Quill isn’t nearly as stylized or intelligently written as Old Man Logan’s first issue and setup, that much is pretty clear throughout reading the comic book, but there is a few things to appreciate here. Once again readers are giving a sort of elseworld story. Regardless of its role in the continuity, Old Man Quill takes place isolated entirely from the main storylines of the Marvel comic book world and I think in both DC and Marvel comics that’s always refreshing. Seeing an old Guardians of the Galaxy comprised entirely of Guardians every reader at this point is going to know and love was really cool. They’re not as quick and quirky in their old age. They’re slower, more serious, and angry with the galaxy and that makes for an interesting dynamic you’d probably otherwise not see when it comes to The GotG’s borderline requirement to never take itself too seriously, especially when thinking about the movies. This comic does feel a little bit read-before, albeit enjoying the older versions of the characters. This just feel like a regular old ‘meh’ Marvel comic.
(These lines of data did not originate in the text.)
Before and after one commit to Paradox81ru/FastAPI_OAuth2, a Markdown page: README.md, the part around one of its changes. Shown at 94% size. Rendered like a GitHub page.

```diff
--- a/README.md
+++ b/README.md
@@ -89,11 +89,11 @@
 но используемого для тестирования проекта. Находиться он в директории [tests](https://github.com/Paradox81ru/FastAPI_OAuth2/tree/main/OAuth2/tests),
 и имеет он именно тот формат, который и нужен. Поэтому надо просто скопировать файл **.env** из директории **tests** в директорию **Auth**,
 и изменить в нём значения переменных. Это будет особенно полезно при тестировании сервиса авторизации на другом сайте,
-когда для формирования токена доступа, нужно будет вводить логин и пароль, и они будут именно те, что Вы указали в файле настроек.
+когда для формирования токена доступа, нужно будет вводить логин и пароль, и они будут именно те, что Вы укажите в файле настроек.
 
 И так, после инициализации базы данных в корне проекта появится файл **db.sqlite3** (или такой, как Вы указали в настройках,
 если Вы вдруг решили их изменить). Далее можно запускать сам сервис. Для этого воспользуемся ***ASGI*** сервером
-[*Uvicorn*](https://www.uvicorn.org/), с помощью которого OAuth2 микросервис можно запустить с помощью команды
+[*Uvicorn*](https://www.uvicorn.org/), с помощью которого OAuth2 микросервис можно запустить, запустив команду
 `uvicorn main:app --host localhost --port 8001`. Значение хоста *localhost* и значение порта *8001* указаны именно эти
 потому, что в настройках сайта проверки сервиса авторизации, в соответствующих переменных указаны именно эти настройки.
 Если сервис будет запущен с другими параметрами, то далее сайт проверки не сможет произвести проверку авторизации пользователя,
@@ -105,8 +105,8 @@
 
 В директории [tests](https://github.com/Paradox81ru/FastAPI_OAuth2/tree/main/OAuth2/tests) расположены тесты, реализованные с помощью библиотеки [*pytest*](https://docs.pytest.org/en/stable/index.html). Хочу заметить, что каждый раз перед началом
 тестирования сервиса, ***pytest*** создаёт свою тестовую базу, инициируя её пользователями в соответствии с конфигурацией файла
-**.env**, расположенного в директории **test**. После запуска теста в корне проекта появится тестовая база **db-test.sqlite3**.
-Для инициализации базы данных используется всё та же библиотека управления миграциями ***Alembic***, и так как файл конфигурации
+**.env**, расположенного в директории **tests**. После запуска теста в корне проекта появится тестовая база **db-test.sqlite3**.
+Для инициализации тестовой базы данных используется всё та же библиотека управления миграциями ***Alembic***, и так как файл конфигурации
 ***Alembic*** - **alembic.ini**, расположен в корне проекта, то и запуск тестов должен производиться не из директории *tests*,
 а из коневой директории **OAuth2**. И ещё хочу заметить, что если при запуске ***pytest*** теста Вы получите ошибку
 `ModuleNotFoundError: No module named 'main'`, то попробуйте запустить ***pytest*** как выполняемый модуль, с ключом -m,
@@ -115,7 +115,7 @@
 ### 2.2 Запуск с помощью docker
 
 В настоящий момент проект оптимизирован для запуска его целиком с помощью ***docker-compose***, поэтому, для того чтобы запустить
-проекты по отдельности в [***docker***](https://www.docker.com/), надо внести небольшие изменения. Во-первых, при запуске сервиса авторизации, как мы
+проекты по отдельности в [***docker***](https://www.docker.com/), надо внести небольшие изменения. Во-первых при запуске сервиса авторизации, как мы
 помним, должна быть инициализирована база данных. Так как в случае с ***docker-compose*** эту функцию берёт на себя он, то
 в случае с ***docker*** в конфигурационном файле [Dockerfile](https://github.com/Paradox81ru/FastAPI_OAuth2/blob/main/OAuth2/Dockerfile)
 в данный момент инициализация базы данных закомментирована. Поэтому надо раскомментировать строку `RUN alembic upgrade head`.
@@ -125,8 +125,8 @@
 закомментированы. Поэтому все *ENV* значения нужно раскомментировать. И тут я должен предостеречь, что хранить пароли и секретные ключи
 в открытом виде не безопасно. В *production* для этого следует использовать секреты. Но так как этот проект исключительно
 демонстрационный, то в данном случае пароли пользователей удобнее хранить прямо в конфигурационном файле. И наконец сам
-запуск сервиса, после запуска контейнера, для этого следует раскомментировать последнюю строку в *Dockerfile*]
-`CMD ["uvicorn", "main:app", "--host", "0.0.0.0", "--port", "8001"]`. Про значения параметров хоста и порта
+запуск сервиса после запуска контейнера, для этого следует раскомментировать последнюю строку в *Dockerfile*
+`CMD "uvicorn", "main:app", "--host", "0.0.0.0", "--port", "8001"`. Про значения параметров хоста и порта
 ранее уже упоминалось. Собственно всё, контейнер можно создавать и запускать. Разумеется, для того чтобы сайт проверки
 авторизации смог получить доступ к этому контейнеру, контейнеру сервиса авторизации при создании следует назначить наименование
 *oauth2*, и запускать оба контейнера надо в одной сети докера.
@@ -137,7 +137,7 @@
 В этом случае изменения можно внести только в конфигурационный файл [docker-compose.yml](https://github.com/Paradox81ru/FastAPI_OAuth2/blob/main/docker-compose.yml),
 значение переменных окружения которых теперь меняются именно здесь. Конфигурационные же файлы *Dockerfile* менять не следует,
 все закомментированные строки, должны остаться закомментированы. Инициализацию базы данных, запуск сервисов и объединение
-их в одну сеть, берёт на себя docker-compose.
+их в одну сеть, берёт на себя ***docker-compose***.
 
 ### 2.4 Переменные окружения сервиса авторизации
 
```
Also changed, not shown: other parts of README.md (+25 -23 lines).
I certainly think there’s room to grow there, there’s no doubt, but as I feared, I think the age of the Old Man concept’s glory days have come and passed.
(3 / 5)